Those that have their faith, go to church or even just their family close by for picnics & togetherness would disagree with him.  And yet, I have my faith, I have loved ones but I still relate to his sentiment.

There is no other song, in my opinion, that speaks of that feeling better than Sunday Morning Coming Down.  I know that whenever I hear the sad melody and Waylon's God-like voice, I will think of my dad sitting at his kitchen table, music playing in the background, gaze far away as he looks out the window.

Thursday, June 6, 2013

MRI - After.

I'm happy to report that the MRI was not the nightmare that I expected it to be.  That said, I do have a little story to tell about the experience.

I had a plan of attack for the MRI and specifically, claustrophobia.  As I mentioned on the previous post, the doctor had prescribed a sedation medication.  I was going to go to the medical imaging department an hour early, take the pill (or two) and then happily drool down my face until they came to get me. 

I did get to the hospital an hour early.  I checked in.  I found a semi-comfortable looking chair off in a corner so my snoring wouldn't bother anyone.  I had taken the pill just before arriving and pill #2 was on standby.   I was there less than five minutes when the technician came into the waiting room and called my name.

What?  Did I fall asleep for a whole hour and not remember?  No.  They were running early - and who has ever heard of anyone or anything running early in the medical field?

I stammered out, "bu..but.. I just took the sedation medication a few minutes ago.  I'm not sleepy yet."  She didn't seem to care.  What she did care about was they were ahead of schedule so shift my ass into gear and follow along.

Nooooo.  The coffin without the benefit of drugs?  No nice siesta in the donut of horror?  Smelling the hot sick of panic on my breath as it bounced off the machine and smacked me in the face?
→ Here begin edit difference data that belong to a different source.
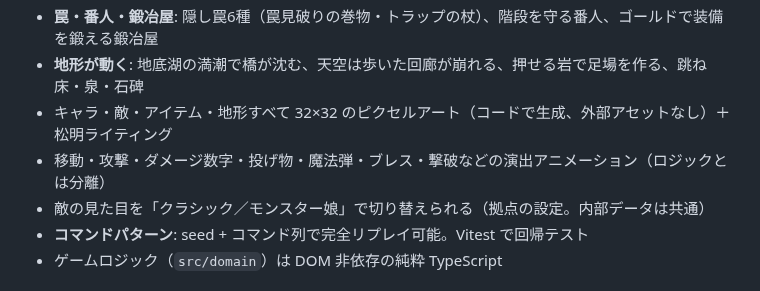
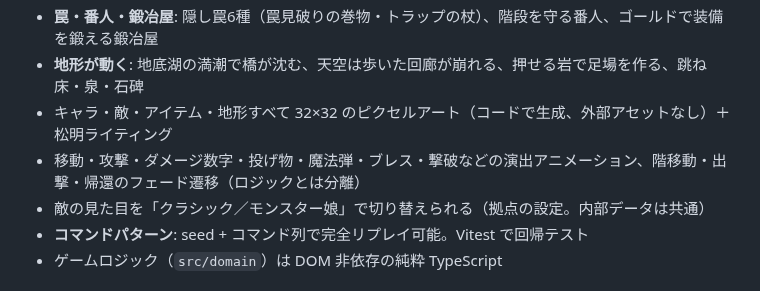
Before and after one commit to nitou-kanazawa/demo-web-MysteryDungeon, a Markdown page: README.md, the part around the change. Rendered like a GitHub page.

```diff
--- a/README.md
+++ b/README.md
@@ -17,7 +17,7 @@ Claude Fable 5.1 の設計・実装能力を評価するためのデモリポジ
 - **罠・番人・鍛冶屋**: 隠し罠6種（罠見破りの巻物・トラップの杖）、階段を守る番人、ゴールドで装備を鍛える鍛冶屋
 - **地形が動く**: 地底湖の満潮で橋が沈む、天空は歩いた回廊が崩れる、押せる岩で足場を作る、跳ね床・泉・石碑
 - キャラ・敵・アイテム・地形すべて 32×32 のピクセルアート（コードで生成、外部アセットなし）＋松明ライティング
-- 移動・攻撃・ダメージ数字・投げ物・魔法弾・ブレス・撃破などの演出アニメーション（ロジックとは分離）
+- 移動・攻撃・ダメージ数字・投げ物・魔法弾・ブレス・撃破などの演出アニメーション、階移動・出撃・帰還のフェード遷移（ロジックとは分離）
 - 敵の見た目を「クラシック／モンスター娘」で切り替えられる（拠点の設定。内部データは共通）
 - **コマンドパターン**: seed + コマンド列で完全リプレイ可能。Vitest で回帰テスト
 - ゲームロジック（`src/domain`）は DOM 非依存の純粋 TypeScript
```
Also changed, not shown: docs/01_要件定義.md (+1 -0 lines), docs/02_アーキテクチャ設計.md (+17 -1 lines), docs/images/transition_dead.png (added), docs/images/transition_floor.png (added), 4 other files.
I walked very slowly to the room, hoping that each dragging step would give the medication time to work.  No such luck.  This was not a morphine button or a shot of dilaudid in the butt cheek, where within three minutes, you get this huge smile on your face and start singing The Beatles - Yellow Submarine. 

I levered myself onto the cold slab.  Another technician wandered in and both of them hovered around me, getting things ready.  My nervousness must have been evident because they told me they got a new, wider machine.  (Or maybe it's because I'm plump and they wanted to reassure me that I wouldn't get stuck in there like Pooh Bear.)

They suggested I wear a cloth over my eyes so I couldn't see the cage that would come over my face and lock my head into place.  Thank you for the Hannibal Lector visual.

I was finally ready and slowly slid into the hole, concentrating fiercely on slow, even breaths.  I have to admit here and now that the cloth over my eyes was the saving grace.  Not being able to see myself so enclosed was much better.  I had headphones on playing country music and that relaxed me as well.  I did have a bit more arm room in this new machine.

All of those things allowed me to get through the hour long MRI but I was still relieved when they brought me out and said I was done. 

I went home, sat down at my desk to surf the internet and thought about the sedation medication.  Not working at all, never did.  What a joke.  Could have eaten a Tic-Tac.

Ten minutes later, my head lolled backwards and drool began to puddle on my lower lip.  Fabulous.